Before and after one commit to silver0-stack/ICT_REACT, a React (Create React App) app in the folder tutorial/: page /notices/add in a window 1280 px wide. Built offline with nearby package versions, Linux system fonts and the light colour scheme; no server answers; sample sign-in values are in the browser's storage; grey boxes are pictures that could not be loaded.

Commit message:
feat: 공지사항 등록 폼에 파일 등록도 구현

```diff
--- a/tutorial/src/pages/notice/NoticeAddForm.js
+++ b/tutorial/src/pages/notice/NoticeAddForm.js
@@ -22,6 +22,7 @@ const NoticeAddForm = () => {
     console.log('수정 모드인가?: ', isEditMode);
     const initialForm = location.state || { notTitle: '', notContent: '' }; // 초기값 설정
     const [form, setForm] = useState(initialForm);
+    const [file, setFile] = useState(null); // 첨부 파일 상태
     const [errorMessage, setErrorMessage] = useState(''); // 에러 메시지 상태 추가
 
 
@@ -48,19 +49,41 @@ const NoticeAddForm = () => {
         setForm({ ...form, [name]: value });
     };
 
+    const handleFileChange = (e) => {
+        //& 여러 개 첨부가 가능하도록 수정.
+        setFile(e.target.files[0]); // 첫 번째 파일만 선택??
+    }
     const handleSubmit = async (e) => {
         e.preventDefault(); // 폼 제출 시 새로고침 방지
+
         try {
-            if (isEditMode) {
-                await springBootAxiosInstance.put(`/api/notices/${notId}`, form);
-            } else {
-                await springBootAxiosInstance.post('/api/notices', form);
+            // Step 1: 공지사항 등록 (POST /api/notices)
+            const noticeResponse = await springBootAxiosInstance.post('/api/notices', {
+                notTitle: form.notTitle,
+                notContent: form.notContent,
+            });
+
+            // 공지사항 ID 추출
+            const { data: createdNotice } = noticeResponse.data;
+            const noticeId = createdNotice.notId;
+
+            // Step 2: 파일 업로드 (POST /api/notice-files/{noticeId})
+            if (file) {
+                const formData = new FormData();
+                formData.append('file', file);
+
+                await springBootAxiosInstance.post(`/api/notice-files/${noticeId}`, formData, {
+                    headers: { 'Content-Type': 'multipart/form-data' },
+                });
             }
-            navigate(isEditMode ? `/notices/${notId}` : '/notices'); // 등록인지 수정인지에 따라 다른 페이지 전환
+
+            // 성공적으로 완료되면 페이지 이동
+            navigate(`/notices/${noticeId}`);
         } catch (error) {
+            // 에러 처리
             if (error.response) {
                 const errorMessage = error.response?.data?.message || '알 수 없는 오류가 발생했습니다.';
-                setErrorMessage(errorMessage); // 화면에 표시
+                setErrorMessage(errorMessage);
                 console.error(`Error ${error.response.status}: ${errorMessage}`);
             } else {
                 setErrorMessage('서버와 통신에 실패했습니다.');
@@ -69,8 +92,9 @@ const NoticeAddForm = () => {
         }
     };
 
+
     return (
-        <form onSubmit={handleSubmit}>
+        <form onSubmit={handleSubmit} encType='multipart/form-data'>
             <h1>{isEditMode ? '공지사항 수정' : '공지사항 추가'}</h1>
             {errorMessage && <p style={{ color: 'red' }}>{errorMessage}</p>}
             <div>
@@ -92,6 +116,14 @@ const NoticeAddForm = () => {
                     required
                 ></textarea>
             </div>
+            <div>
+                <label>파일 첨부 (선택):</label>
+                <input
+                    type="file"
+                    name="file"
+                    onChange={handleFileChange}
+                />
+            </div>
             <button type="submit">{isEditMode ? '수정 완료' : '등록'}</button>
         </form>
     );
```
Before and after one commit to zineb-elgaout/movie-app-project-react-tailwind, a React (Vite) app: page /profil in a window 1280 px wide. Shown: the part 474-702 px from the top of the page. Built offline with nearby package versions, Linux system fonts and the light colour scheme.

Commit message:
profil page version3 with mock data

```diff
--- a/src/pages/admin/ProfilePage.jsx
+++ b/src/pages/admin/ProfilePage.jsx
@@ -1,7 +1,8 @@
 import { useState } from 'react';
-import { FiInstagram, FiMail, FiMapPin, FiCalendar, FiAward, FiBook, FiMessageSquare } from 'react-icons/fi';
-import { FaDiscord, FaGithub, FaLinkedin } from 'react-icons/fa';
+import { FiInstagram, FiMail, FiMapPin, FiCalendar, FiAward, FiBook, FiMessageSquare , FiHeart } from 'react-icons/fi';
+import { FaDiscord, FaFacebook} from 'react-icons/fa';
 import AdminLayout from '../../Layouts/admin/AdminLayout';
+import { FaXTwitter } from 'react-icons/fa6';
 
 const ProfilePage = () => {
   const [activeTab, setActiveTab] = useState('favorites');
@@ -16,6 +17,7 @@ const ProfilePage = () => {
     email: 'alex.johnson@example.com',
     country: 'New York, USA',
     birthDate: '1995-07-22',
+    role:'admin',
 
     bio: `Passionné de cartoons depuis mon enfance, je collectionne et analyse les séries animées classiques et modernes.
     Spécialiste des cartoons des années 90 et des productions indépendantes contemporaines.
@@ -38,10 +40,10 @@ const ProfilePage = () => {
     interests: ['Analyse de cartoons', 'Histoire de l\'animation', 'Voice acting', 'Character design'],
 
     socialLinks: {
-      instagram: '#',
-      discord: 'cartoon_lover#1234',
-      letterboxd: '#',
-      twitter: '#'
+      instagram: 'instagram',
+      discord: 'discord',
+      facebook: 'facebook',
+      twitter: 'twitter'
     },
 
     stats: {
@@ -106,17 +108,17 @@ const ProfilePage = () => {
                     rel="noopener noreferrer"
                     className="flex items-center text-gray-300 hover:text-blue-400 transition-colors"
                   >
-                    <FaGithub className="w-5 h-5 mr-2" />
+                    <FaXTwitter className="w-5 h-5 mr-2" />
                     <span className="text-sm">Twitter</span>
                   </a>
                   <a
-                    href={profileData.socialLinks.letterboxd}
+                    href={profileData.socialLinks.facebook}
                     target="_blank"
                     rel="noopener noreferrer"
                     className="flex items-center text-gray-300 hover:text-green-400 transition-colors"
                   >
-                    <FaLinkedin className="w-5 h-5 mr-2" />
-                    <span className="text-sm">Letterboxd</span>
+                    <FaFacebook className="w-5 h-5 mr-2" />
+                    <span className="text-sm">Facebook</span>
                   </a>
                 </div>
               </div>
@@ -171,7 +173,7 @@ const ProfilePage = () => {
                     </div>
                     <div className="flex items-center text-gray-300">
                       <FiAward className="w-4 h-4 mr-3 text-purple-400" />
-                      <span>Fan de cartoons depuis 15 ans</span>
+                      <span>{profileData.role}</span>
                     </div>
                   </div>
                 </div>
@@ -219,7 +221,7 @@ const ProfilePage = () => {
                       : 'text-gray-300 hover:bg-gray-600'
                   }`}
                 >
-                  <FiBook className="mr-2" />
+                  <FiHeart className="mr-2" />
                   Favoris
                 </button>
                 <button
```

» **What to do**
Out of the records, collect only those lines that contain the string "admin".

» **Solution to this problem**
--- a/src/pages/admin/ProfilePage.jsx
+++ b/src/pages/admin/ProfilePage.jsx
 import AdminLayout from '../../Layouts/admin/AdminLayout';
+    role:'admin',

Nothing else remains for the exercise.